In the last several years, a consensus has developed that a wide gulf exists between European and American privacy law, although division still exists on whether European law is “more protective” or simply “home to different intuitive sensibilities” than American law. Existing research on the development of European privacy law has focused on two areas: nineteenth-century traditions of honor and dueling, which gave rise to a concept of privacy linked to dignity, and the totalitarian dictatorships of the twentieth century, in reaction to which privacy protected liberty. This Article offers a contrasting view by showing that European privacy law in the post-World War II era was intended to defend a particular aspect of the “private sphere” — marriage, reproduction, and the family — from the type of omnipresent scrutiny that had been a core aspect of the racial state under the Nazi regime.
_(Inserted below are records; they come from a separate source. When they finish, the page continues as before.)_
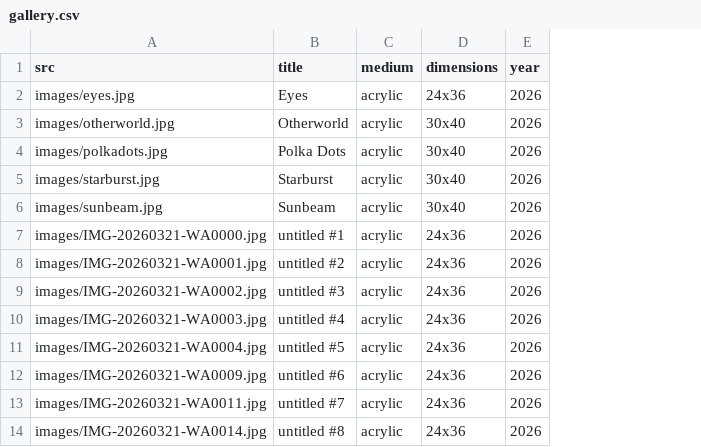
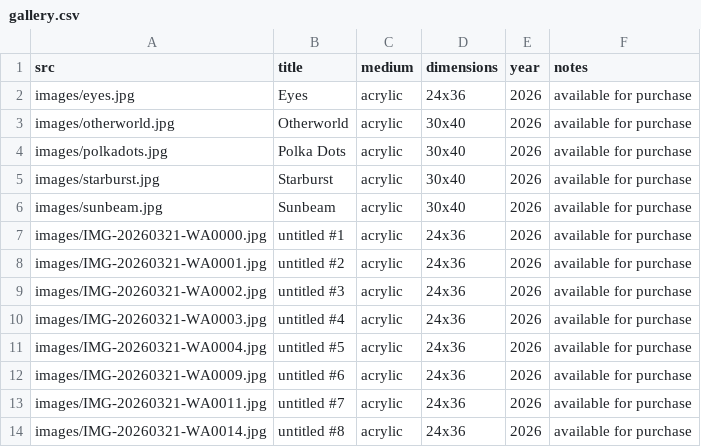
Before and after one commit to brentbarron/baker-lai-art-site, a CSV file: gallery.csv, drawn as a sheet; the diff names each change by its address in the sheet, - before the commit and + after, or states it on an @@ line.

```diff
--- a/gallery.csv
+++ b/gallery.csv
+column F (notes), rows 2-14: all available for purchase
```
Also changed, not shown: 4 other files.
Although both European and American concepts of privacy have undoubtedly changed over time, understanding the original intent embedded in European privacy law shows that divergence between the two systems has been largely misunderstood.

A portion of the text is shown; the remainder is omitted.